Apparently lead was added to paint because it enhanced its longevity and was government sanctioned. This same website states that the dangers of lead paint began to be realized in the 30s and 40s and in 1955 paints that were to be used in home interiors were restricted to less than 1% by weight of lead. Lead paint was also expensive and used mostly for living rooms and window sills and other locations where durability and quality were important.
From the EPA and state materials (which, again, are the materials you should refer to) it seems that the biggest risk is from chipping and peeling paint which can be eaten by children (they like the sweet taste) and dust from lead paint released from windows and door jambs. If paint is in good condition it is of lower risk and can be painted over and encapsulated as far as I could understand.
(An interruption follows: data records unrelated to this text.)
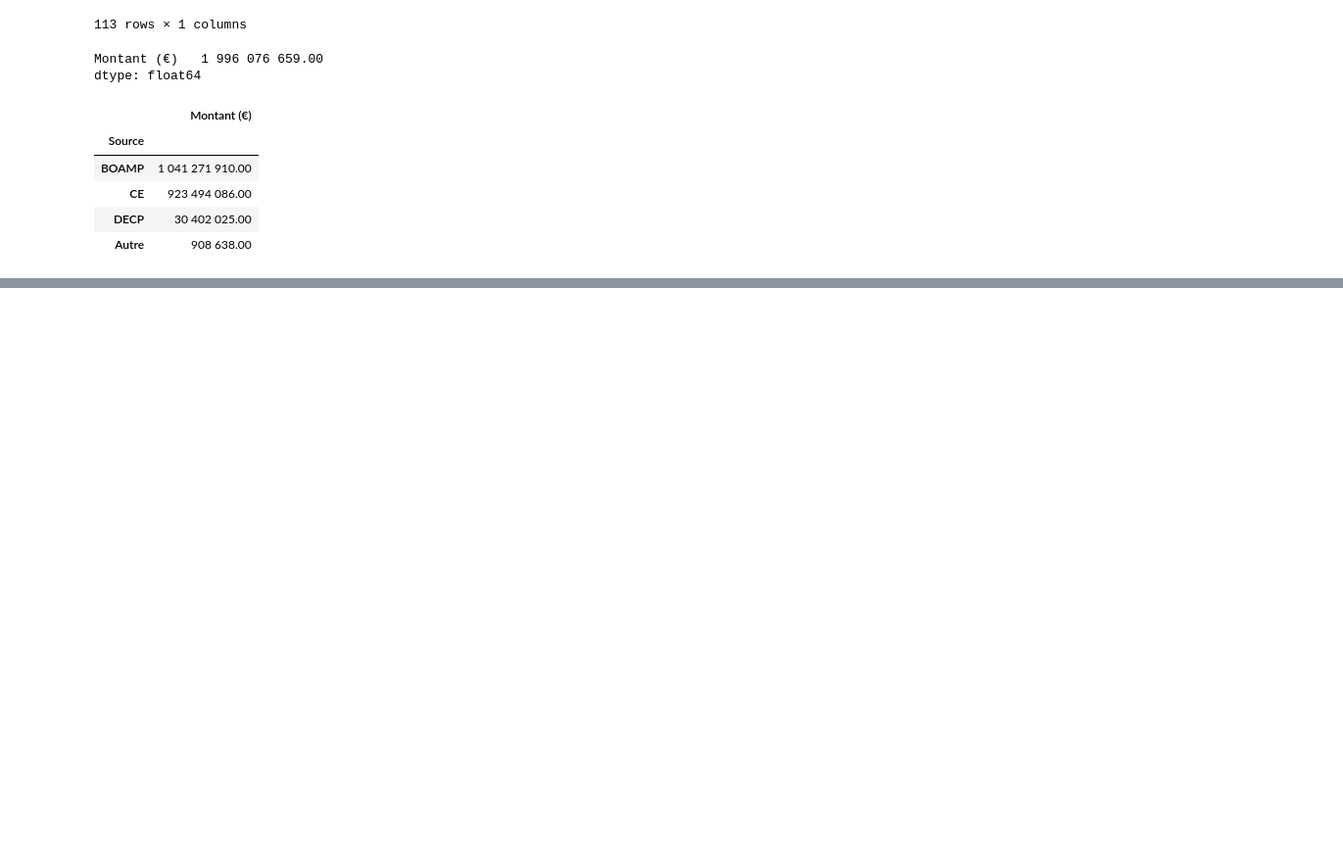
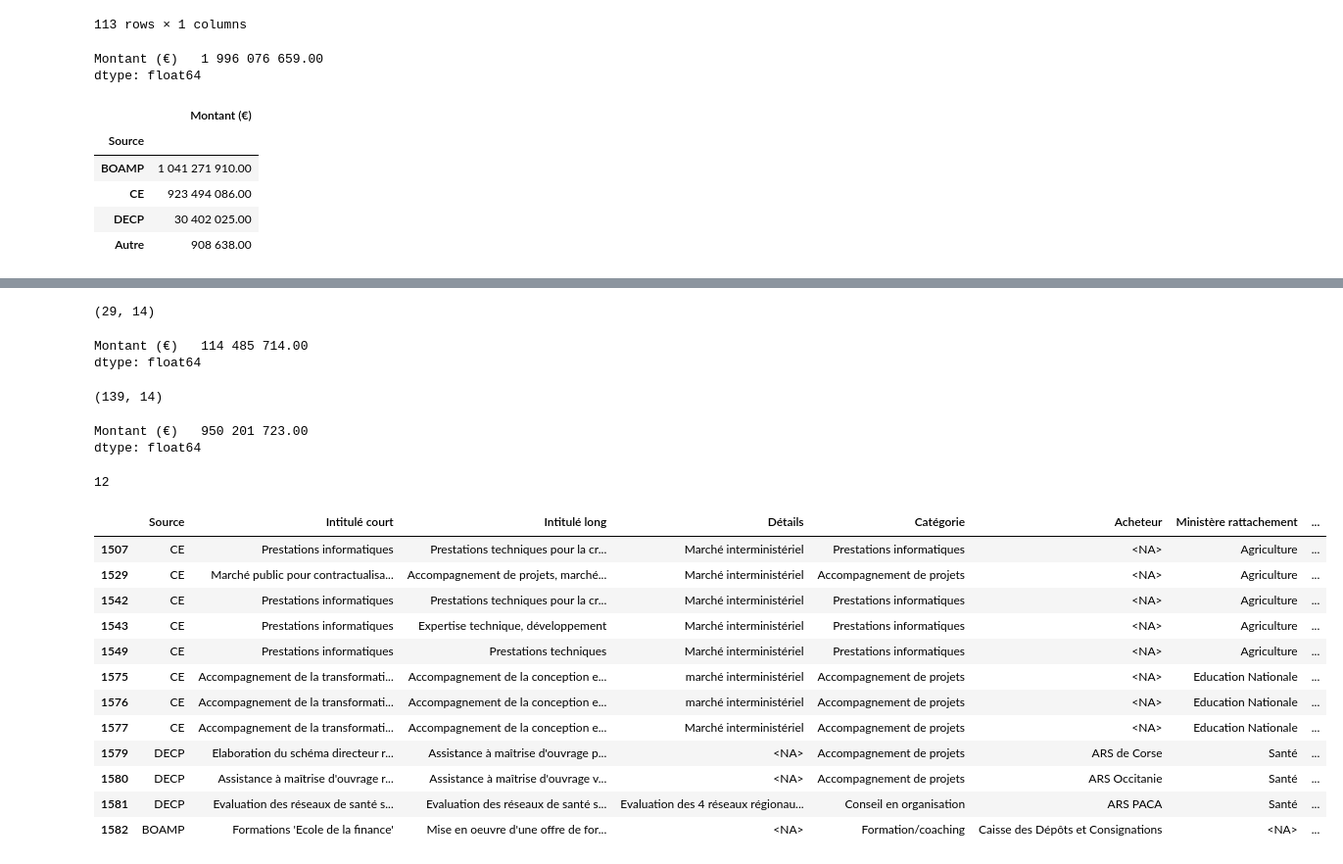
Before and after one commit to taniki/notebooks, a Jupyter notebook: sénat - cabinets de conseil/décodeurs.ipynb, the cells around one changed output, grey strips where cells are left out. Shown at 98% size. Cells and saved outputs as stored; diff of their text form; code cells hidden in the pictures; blank space fills up the shorter version.

```diff
--- a/sénat - cabinets de conseil/décodeurs.ipynb
+++ b/sénat - cabinets de conseil/décodeurs.ipynb
@@ -240,0 +234,51 @@ dtype: float64
+# %%
+missions_education = (missions
+    [ missions["Ministère rattachement"] == "Education Nationale" ]
+)
+
+missions_education.shape
+# %% [output]
+(29, 14)
+# %%
+missions_education[["Montant (€)"]].sum()
+# %% [output]
+Montant (€)   114 485 714.00
+dtype: float64
+# %%
+multiattributaires = (missions
+    [missions["Cabinet attributaire"].str.contains(';')]
+)
+
+multiattributaires.shape
+# %% [output]
+(139, 14)
+# %%
+multiattributaires[["Montant (€)"]].sum()
+# %% [output]
+Montant (€)   950 201 723.00
+dtype: float64
+# %%
+(multiattributaires["Montant (€)"]
+    .isna()
+    .sum()
+)
+# %% [output]
+12
+# %%
+(multiattributaires
+    [multiattributaires["Montant (€)"].isna()]
+)
+# %% [output]
+|  | Source | Intitulé court | Intitulé long | Détails | Catégorie | Acheteur | Ministère rattachement | ... |
+| 1507 | CE | Prestations informatiques | Prestations techniques pour la cr... | Marché interministériel | Prestations informatiques | <NA> | Agriculture | ... |
+| 1529 | CE | Marché public pour contractualisa... | Accompagnement de projets, marché... | Marché interministériel | Accompagnement de projets | <NA> | Agriculture | ... |
+| 1542 | CE | Prestations informatiques | Prestations techniques pour la cr... | Marché interministériel | Prestations informatiques | <NA> | Agriculture | ... |
+| 1543 | CE | Prestations informatiques | Expertise technique, développement | Marché interministériel | Prestations informatiques | <NA> | Agriculture | ... |
+| 1549 | CE | Prestations informatiques | Prestations techniques | Marché interministériel | Prestations informatiques | <NA> | Agriculture | ... |
+| 1575 | CE | Accompagnement de la transformati... | Accompagnement de la conception e... | marché interministériel | Accompagnement de projets | <NA> | Education Nationale | ... |
+| 1576 | CE | Accompagnement de la transformati... | Accompagnement de la conception e... | marché interministériel | Accompagnement de projets | <NA> | Education Nationale | ... |
+| 1577 | CE | Accompagnement de la transformati... | Accompagnement de la conception e... | Marché interministériel | Accompagnement de projets | <NA> | Education Nationale | ... |
+| 1579 | DECP | Elaboration du schéma directeur r... | Assistance à maîtrise d'ouvrage p... | <NA> | Accompagnement de projets | ARS de Corse | Santé | ... |
+| 1580 | DECP | Assistance à maîtrise d'ouvrage r... | Assistance à maîtrise d'ouvrage v... | <NA> | Accompagnement de projets | ARS Occitanie | Santé | ... |
+| 1581 | DECP | Evaluation des réseaux de santé s... | Evaluation des réseaux de santé s... | Evaluation des 4 réseaux régionau... | Conseil en organisation | ARS PACA | Santé | ... |
+| 1582 | BOAMP | Formations 'Ecole de la finance' | Mise en oeuvre d'une offre de for... | <NA> | Formation/coaching | Caisse des Dépôts et Consignations | <NA> | ... |
```
Also changed, not shown: parts of 22 cells of this notebook.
Again, this is a complex, thorny topic with the health of children at stake, so even though it takes time, please go through the official documentation.
A common question is trying to judge the risk of lead paint based on the age of the house. The most common cut-off is 1978. Houses built before 1978 are assumed to have lead paint and there are some rules that govern the purchase and sale of such houses. Before 1955 paints contained as much as 50% by weight of lead. This was reduced to 1% by weight in 1971 (by the Feds) and then, since 1977, the limit is 0.06% by weight. Massachusetts uses 1950 as a criterion for 'old' houses as far as lead goes. This EPA page has a rough graph showing the percentage of homes having lead paint by year of construction.
- Massachusetts Health and Human Services website - this is a springboard for all things official related to lead and children's health
- Database of properties tested for lead and their status.
- A history of the use of lead based paint. Note that the website seems to be biased towards indemnifying paint manufacturers.
- A graph from the EPA showing percentage of homes with lead based paint based on age.
- A note from the cdc stating levels of lead in paint with year.
- An article from the New York Times summarizing what actions Massachusetts requires home owners to take.